(Extracted records)
------

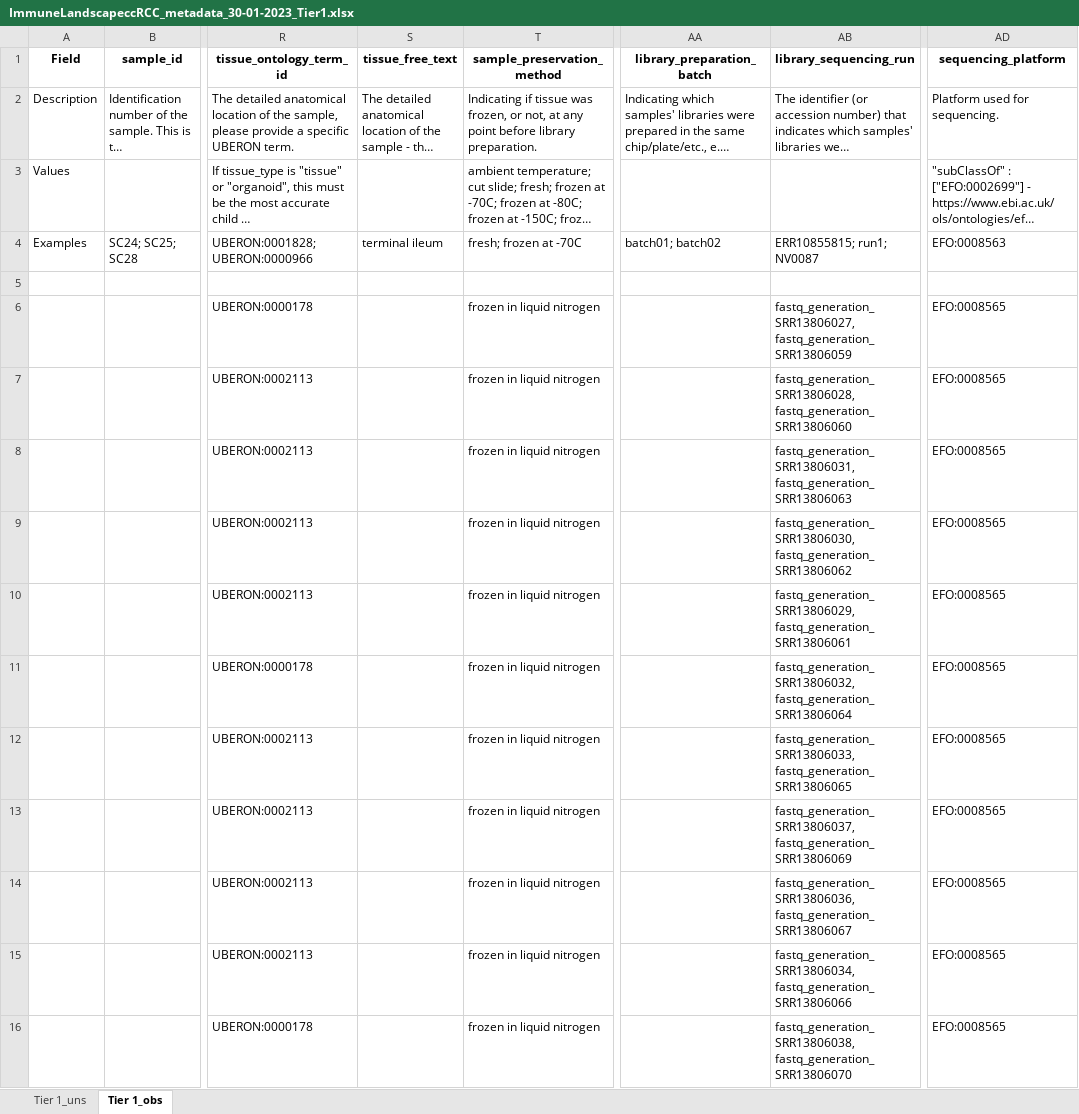
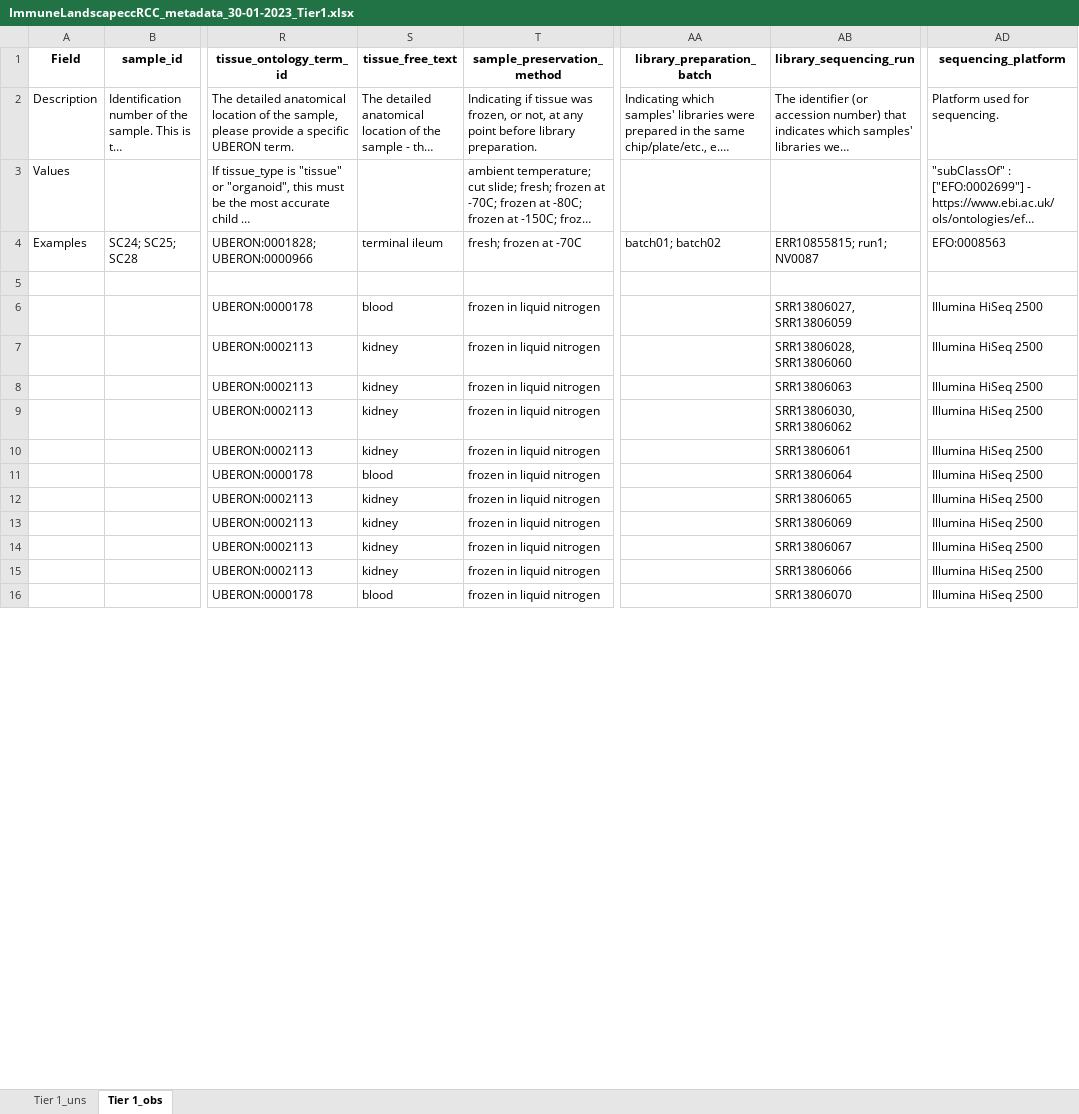
Before and after one commit to arschat/dcp_to_tier1, an Excel workbook: tier1_output/ImmuneLandscapeccRCC_metadata_30-01-2023_Tier1.xlsx, sheet Tier 1_obs, drawn as a sheet; only a part is shown, gaps mark what is left out; long unchanged cells end in …; values as stored, in another font and other column widths than the file's, no borders; the diff covers the shown part only; the diff names each change by its address in the sheet, - before the commit and + after, or states it on an @@ line.

Commit message:
Update tissue field with most detailed organ vs organ_part

```diff
--- a/tier1_output/ImmuneLandscapeccRCC_metadata_30-01-2023_Tier1.xlsx (sheet Tier 1_obs)
+++ b/tier1_output/ImmuneLandscapeccRCC_metadata_30-01-2023_Tier1.xlsx (sheet Tier 1_obs)
-S6 (tissue_free_text): (empty)
+S6 (tissue_free_text): blood
-AB6 (library_sequencing_run): fastq_generation_SRR13806027, fastq_generation_SRR13806059
+AB6 (library_sequencing_run): SRR13806027, SRR13806059
-AD6:AD16 (sequencing_platform): EFO:0008565
+AD6:AD16 (sequencing_platform): Illumina HiSeq 2500
-S7:S10 (tissue_free_text): (empty)
+S7:S10 (tissue_free_text): kidney
-AB7 (library_sequencing_run): fastq_generation_SRR13806028, fastq_generation_SRR13806060
+AB7 (library_sequencing_run): SRR13806028, SRR13806060
-AB8 (library_sequencing_run): fastq_generation_SRR13806031, fastq_generation_SRR13806063
+AB8 (library_sequencing_run): SRR13806063
-AB9 (library_sequencing_run): fastq_generation_SRR13806030, fastq_generation_SRR13806062
+AB9 (library_sequencing_run): SRR13806030, SRR13806062
-AB10 (library_sequencing_run): fastq_generation_SRR13806029, fastq_generation_SRR13806061
+AB10 (library_sequencing_run): SRR13806061
-S11 (tissue_free_text): (empty)
+S11 (tissue_free_text): blood
-AB11 (library_sequencing_run): fastq_generation_SRR13806032, fastq_generation_SRR13806064
+AB11 (library_sequencing_run): SRR13806064
-S12:S15 (tissue_free_text): (empty)
+S12:S15 (tissue_free_text): kidney
-AB12 (library_sequencing_run): fastq_generation_SRR13806033, fastq_generation_SRR13806065
+AB12 (library_sequencing_run): SRR13806065
-AB13 (library_sequencing_run): fastq_generation_SRR13806037, fastq_generation_SRR13806069
+AB13 (library_sequencing_run): SRR13806069
-AB14 (library_sequencing_run): fastq_generation_SRR13806036, fastq_generation_SRR13806067
+AB14 (library_sequencing_run): SRR13806067
-AB15 (library_sequencing_run): fastq_generation_SRR13806034, fastq_generation_SRR13806066
+AB15 (library_sequencing_run): SRR13806066
-S16 (tissue_free_text): (empty)
+S16 (tissue_free_text): blood
-AB16 (library_sequencing_run): fastq_generation_SRR13806038, fastq_generation_SRR13806070
+AB16 (library_sequencing_run): SRR13806070
```
Also changed, not shown: 54 edited cells elsewhere in this sheet, 3 other files.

------

About this exercise -> Print out the entries once more, unchanged. No pictures.

Task solution ->
Before and after one commit to arschat/dcp_to_tier1, an Excel workbook: tier1_output/ImmuneLandscapeccRCC_metadata_30-01-2023_Tier1.xlsx, sheet Tier 1_obs, drawn as a sheet; only a part is shown, gaps mark what is left out; long unchanged cells end in …; values as stored, in another font and other column widths than the file's, no borders; the diff covers the shown part only; the diff names each change by its address in the sheet, - before the commit and + after, or states it on an @@ line.

Commit message:
Update tissue field with most detailed organ vs organ_part

```diff
--- a/tier1_output/ImmuneLandscapeccRCC_metadata_30-01-2023_Tier1.xlsx (sheet Tier 1_obs)
+++ b/tier1_output/ImmuneLandscapeccRCC_metadata_30-01-2023_Tier1.xlsx (sheet Tier 1_obs)
-S6 (tissue_free_text): (empty)
+S6 (tissue_free_text): blood
-AB6 (library_sequencing_run): fastq_generation_SRR13806027, fastq_generation_SRR13806059
+AB6 (library_sequencing_run): SRR13806027, SRR13806059
-AD6:AD16 (sequencing_platform): EFO:0008565
+AD6:AD16 (sequencing_platform): Illumina HiSeq 2500
-S7:S10 (tissue_free_text): (empty)
+S7:S10 (tissue_free_text): kidney
-AB7 (library_sequencing_run): fastq_generation_SRR13806028, fastq_generation_SRR13806060
+AB7 (library_sequencing_run): SRR13806028, SRR13806060
-AB8 (library_sequencing_run): fastq_generation_SRR13806031, fastq_generation_SRR13806063
+AB8 (library_sequencing_run): SRR13806063
-AB9 (library_sequencing_run): fastq_generation_SRR13806030, fastq_generation_SRR13806062
+AB9 (library_sequencing_run): SRR13806030, SRR13806062
-AB10 (library_sequencing_run): fastq_generation_SRR13806029, fastq_generation_SRR13806061
+AB10 (library_sequencing_run): SRR13806061
-S11 (tissue_free_text): (empty)
+S11 (tissue_free_text): blood
-AB11 (library_sequencing_run): fastq_generation_SRR13806032, fastq_generation_SRR13806064
+AB11 (library_sequencing_run): SRR13806064
-S12:S15 (tissue_free_text): (empty)
+S12:S15 (tissue_free_text): kidney
-AB12 (library_sequencing_run): fastq_generation_SRR13806033, fastq_generation_SRR13806065
+AB12 (library_sequencing_run): SRR13806065
-AB13 (library_sequencing_run): fastq_generation_SRR13806037, fastq_generation_SRR13806069
+AB13 (library_sequencing_run): SRR13806069
-AB14 (library_sequencing_run): fastq_generation_SRR13806036, fastq_generation_SRR13806067
+AB14 (library_sequencing_run): SRR13806067
-AB15 (library_sequencing_run): fastq_generation_SRR13806034, fastq_generation_SRR13806066
+AB15 (library_sequencing_run): SRR13806066
-S16 (tissue_free_text): (empty)
+S16 (tissue_free_text): blood
-AB16 (library_sequencing_run): fastq_generation_SRR13806038, fastq_generation_SRR13806070
+AB16 (library_sequencing_run): SRR13806070
```
Also changed, not shown: 54 edited cells elsewhere in this sheet, 3 other files.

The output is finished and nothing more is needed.